Posted by Thomas Murphy on 11/4/2012

Is a condominium right for you? The market has been steadily rising for the past few years but condo living may not be for everyone. Condo buyers typically fall into three categories: -First-time buyers -Second home or vacation home owners -Retirees looking for a low-maintenance alternative Under the right set of circumstances a condominium can be a great purchase. Before you run out and shop for condos you have to be comfortable living with rules and restrictions, and in close proximity to others. There are different types of condominiums. They can take the form of apartment-style complexes, townhouses or converted multi-family dwellings. Most condominiums have common areas, such as stairwells, dividing and outer walls, fitness centers, pools, walking paths and gardens. These common areas are under shared ownership. Each unit owner holds an interest in these spaces. Because space is shared there needs to a way to manage the maintenance, repair and costs of these common areas. To deal with that and other issues that involve space sharing every condo development has a condominium association. The association is typically elected by condo owners and makes communal decisions in the interest of the community. When you find a condominium you are interested in you will want to inquire about the association: Some questions you may want to ask are:
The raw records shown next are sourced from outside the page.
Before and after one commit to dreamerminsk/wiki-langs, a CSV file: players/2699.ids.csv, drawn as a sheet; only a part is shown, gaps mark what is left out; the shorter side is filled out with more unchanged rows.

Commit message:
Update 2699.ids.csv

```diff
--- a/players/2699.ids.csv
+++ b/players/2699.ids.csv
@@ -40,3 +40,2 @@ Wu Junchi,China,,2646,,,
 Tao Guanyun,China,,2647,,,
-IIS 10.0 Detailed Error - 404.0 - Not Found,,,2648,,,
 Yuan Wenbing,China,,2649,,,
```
  • Does the association maintain reserve of funds to pay for unexpected and potentially expensive repairs? If so, how much is in reserve and how is it managed?
  • Has the association maintained the building in good repair? Are there currently or any planned special assessments?
  • Does the association have plans to add any facilities, such as a swimming pool or gym, in the near future?
  • Does the development have any pending legal actions? Are there any disputes between owners, with developers or with the association that you should know about?
  • Buying a condo also comes with costs some are similar to a single family home purchase while others are condo specific. These costs include:
    • Down payment, mortgage and property tax
    • Condo fees, otherwise known as maintenance fees. Condo fees are paid by every resident to help with the maintenance of the building, pay the salaries of groundskeepers, concierges or handymen, and provide luxury facilities such as a pool, gym or rooftop garden. Condo fees are paid monthly and are subject to change. The condominium association budgets and determines the condo fees for all units. Condo fees are typically determined by the size of your unit, how many units are currently occupied, and the projected expenses for building maintenance and repair.
    • Special assessment fees. These fees may be requested when an unexpected repair or planned modification exceeds the cost of the condo fees collected
    • One of the most important considerations is to determine if you can live with the condominium rules or covenants. The rules vary from one condo development to another. Some condominiums may impose restrictions on pet ownership, noise levels, remodeling projects, and renting. Always read the condo rules and regulations to make sure that you are comfortable with them before you make a commitment to purchase.